O MOST mighty God and merciful Father, which hast compassion of all men, and hatest nothing that thou hast made, which wouldest not the death of a sinner, but that he should rather turn from sin, and be saved: Mercifully forgive us our trespasses, receive and comfort us, which be grieved and wearied with the burden of our sin. Thy property is to have mercy, to thee only it appertaineth to forgive sins: Spare us therefore, good Lord, spare thy people whom thou hast redeemed. Enter not into judgment with thy servants, which be vile earth, and miserable sinners; but so turn thy ire from us, which meekly knowledge our vileness, and truly repent us of our faults, so make haste to help us in this world, that we may ever live with thee, in the world to come; through Jesus Christ our Lord. Amen.

[The Poet recalls, but does not read aloud, the hope of Heaven. Also consider Dawning for Eastertide. If the reader is old or has white hair, try Forerunners.] The Poet teaches his concluding lesson:  Repentance or Confession. For the Learned, Divinitie. For Ash-Wednedsay, Lent.

Then shall the people say this that followeth, after the minister.

TURN thou us, O good Lord, and so shall we be turned. Be favorable (O Lord) be favorable to thy people, which turn to thee in weeping, fasting, and praying; for thou art a merciful God, full of compassion, long-suffering, and of a great pity. Thou sparest when we deserve punishment, and in thy wrath thinkest upon mercy. Spare thy people, good Lord, spare them and let not thy heritage be brought to confusion. Hear us (O Lord) for thy mercy is great, and after the multitude of thy mercies, look upon us.

[George Herbert at Bemerton]

Editor's Note: This Commination against Sinners for George Herbert edition would take more than one hour to perform. It works as a computer page to show the relationship of some poems to the liturgical expressions and theological ideas of the Elizabethan Age. To actually use this as a service, some liturgy may have to be abbreviated or cut, depending on the purpose of the service and the number of poems used.

Return to George Herbert & The Temple Home Page.

Related Links to Richard Hooker and the Book of Common Prayer.

Book of Common Prayer 1559

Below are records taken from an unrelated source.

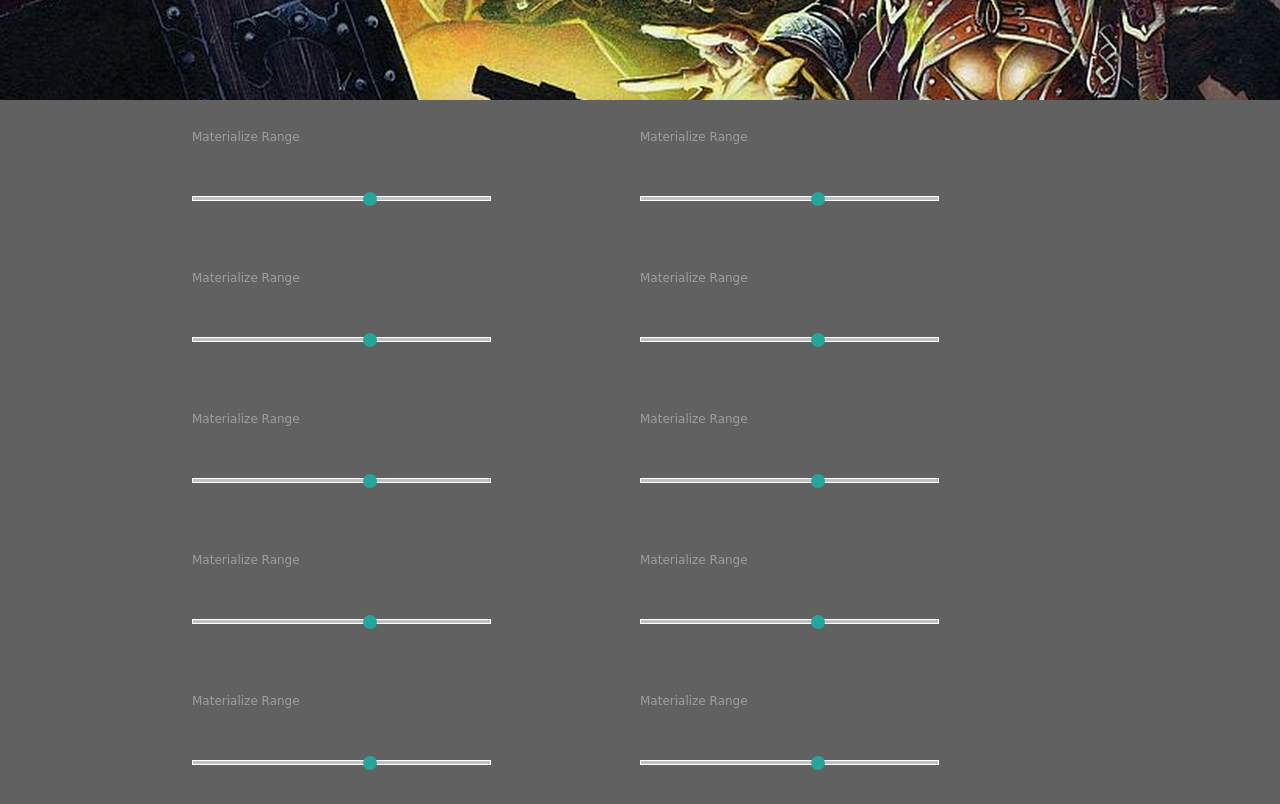
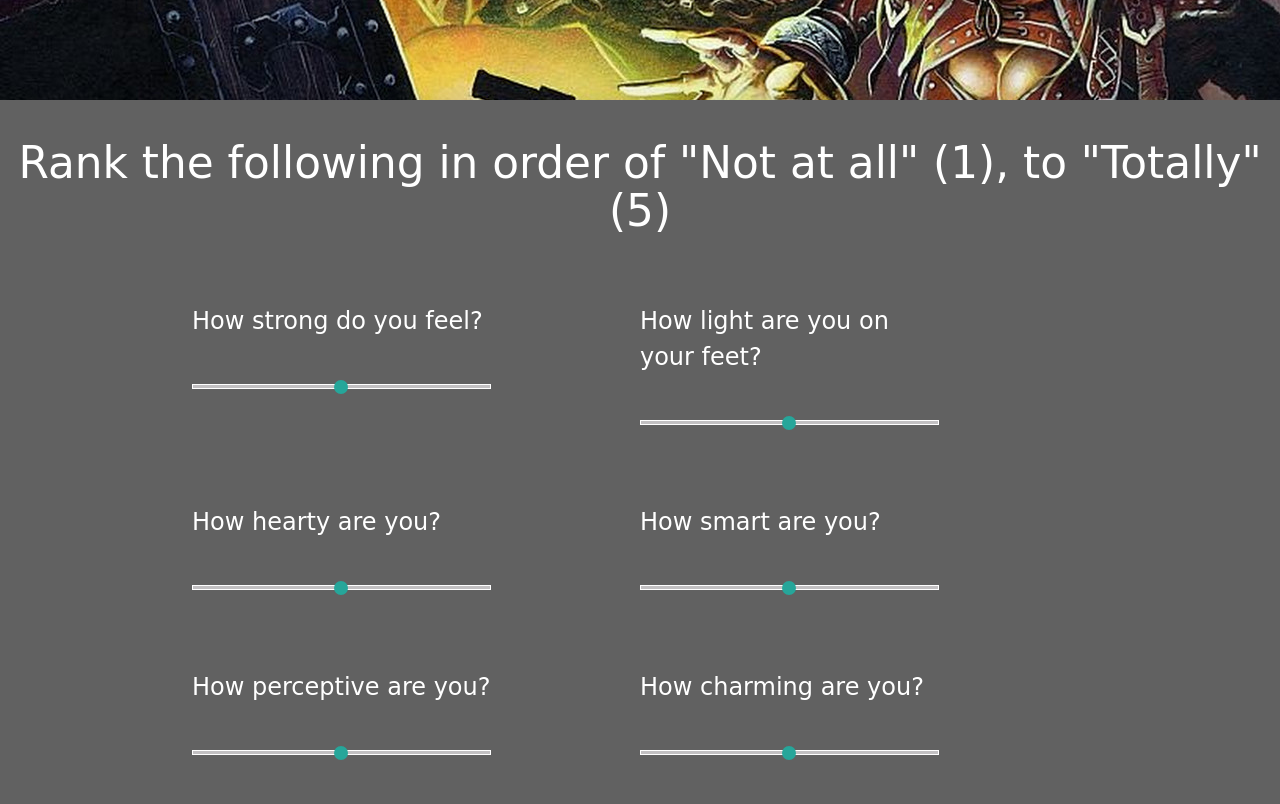
Before and after one commit to meanderthal00/friend_finder, a website: page app/public/survey.html in a window 1280 px wide. Shown: the part 600-1404 px from the top of the page. Drawn offline with nearby package versions, Linux system fonts and the light colour scheme; a web font is replaced by a local one.

Commit message:
layout tinkers

```diff
--- a/app/assets/css/style.css
+++ b/app/assets/css/style.css
@@ -1,6 +1,9 @@
 body{
     font-size: 24px;
     font-family: 'Sedgwick Ave', cursive;
+}
+label {
+    font-size: 24px;
 }
 
 #sub1Btn{
--- a/app/public/survey.html
+++ b/app/public/survey.html
@@ -26,13 +26,20 @@
         </div>
     </div>
     <div class="section   #4a148c #616161 grey darken-2 z-depth-5" id="section1">
+        <div class="row">
+                <div class="col s12 center-align">
+                    <p><h3>Rank the following in order of "Not at all" (1), to "Totally" (5)</h3></p>
+
+                </div>
+
+        </div>
         <div class="row container">
 
             <form class="col s4">
                 <div class="row">
-                    <label>Materialize Range</label>
+                    <p>How strong do you feel?</p>
                     <p class="range-field">
-                        <input type="range" id="test" min="0" max="5" />
+                        <input type="range" id="test" min="1" max="5" />
                     </p>
 
                 </div>
@@ -40,9 +47,9 @@
             <div class="col s2"></div>
             <form class="col s4">
                     <div class="row">
-                        <label>Materialize Range</label>
+                        <p>How light are you on your feet?</p>
                         <p class="range-field">
-                            <input type="range" id="test" min="0" max="5" />
+                            <input type="range" id="test" min="1" max="5" />
                         </p>
                     </div>
                 </form>
@@ -52,9 +59,9 @@
 
             <form class="col s4">
                 <div class="row">
-                    <label>Materialize Range</label>
+                    <p>How hearty are you?</p>
                     <p class="range-field">
-                        <input type="range" id="test" min="0" max="5" />
+                        <input type="range" id="test" min="1" max="5" />
                     </p>
 
                 </div>
@@ -62,9 +69,30 @@
             <div class="col s2"></div>
             <form class="col s4">
                     <div class="row">
-                        <label>Materialize Range</label>
+                        <p>How smart are you?</p>
                         <p class="range-field">
-                            <input type="range" id="test" min="0" max="5" />
+                            <input type="range" id="test" min="1" max="5" />
+                        </p>
+                    </div>
+                </form>
+        </div>
+        <div class="row container">
+
+            <form class="col s4">
+                <div class="row">
+                    <p>How perceptive are you?</p>
+                    <p class="range-field">
+                        <input type="range" id="test" min="1" max="5" />
+                    </p>
+
+                </div>
+            </form>
+            <div class="col s2"></div>
+            <form class="col s4">
+                    <div class="row">
+                        <p>How charming are you?</p>
+                        <p class="range-field">
+                            <input type="range" id="test" min="1" max="5" />
                         </p>
                     </div>
                 </form>
@@ -75,7 +103,7 @@
                 <div class="row">
                     <label>Materialize Range</label>
                     <p class="range-field">
-                        <input type="range" id="test" min="0" max="5" />
+                        <input type="range" id="test" min="1" max="5" />
                     </p>
 
                 </div>
@@ -85,7 +113,7 @@
                     <div class="row">
                         <label>Materialize Range</label>
                         <p class="range-field">
-                            <input type="range" id="test" min="0" max="5" />
+                            <input type="range" id="test" min="1" max="5" />
                         </p>
                     </div>
                 </form>
@@ -96,7 +124,7 @@
                 <div class="row">
                     <label>Materialize Range</label>
                     <p class="range-field">
-                        <input type="range" id="test" min="0" max="5" />
+                        <input type="range" id="test" min="1" max="5" />
                     </p>
 
                 </div>
@@ -106,31 +134,15 @@
                     <div class="row">
                         <label>Materialize Range</label>
                         <p class="range-field">
-                            <input type="range" id="test" min="0" max="5" />
+                            <input type="range" id="test" min="1" max="5" />
                         </p>
                     </div>
                 </form>
         </div>
-        <div class="row container">
-
-            <form class="col s4">
-                <div class="row">
-                    <label>Materialize Range</label>
-                    <p class="range-field">
-                        <input type="range" id="test" min="0" max="5" />
-                    </p>
-
-                </div>
-            </form>
-            <div class="col s2"></div>
-            <form class="col s4">
-                    <div class="row">
-                        <label>Materialize Range</label>
-                        <p class="range-field">
-                            <input type="range" id="test" min="0" max="5" />
-                        </p>
-                    </div>
-                </form>
+        <div class="col s6 offset-s4">
+                <button class="btn waves-effect waves-light" type="submit" name="action">Submit
+                        <i class="material-icons touch_app">send</i>
+                      </button>
         </div>
 
     </div>
--- a/server.js
+++ b/server.js
@@ -19,8 +19,8 @@ app.use(bodyParser.json());
 app.use(express.static("public"));
 
 // routing
-require("routing/htmlRoutes")(app);
-require("routing/apiRoutes")(app);
+require("routing/htmlRoutes.js")(app);
+require("routing/apiRoutes.js")(app);
 
 // the following starts the server
 app.listen(PORT, function() {
```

To give  thanks and credit to those who created the Elizabethan Book of Common Prayer (1559) for the Internet:

Return to 1559 Book of Common Prayer

Return to Book of Common Prayer Home Page

Web author: Charles Wohlers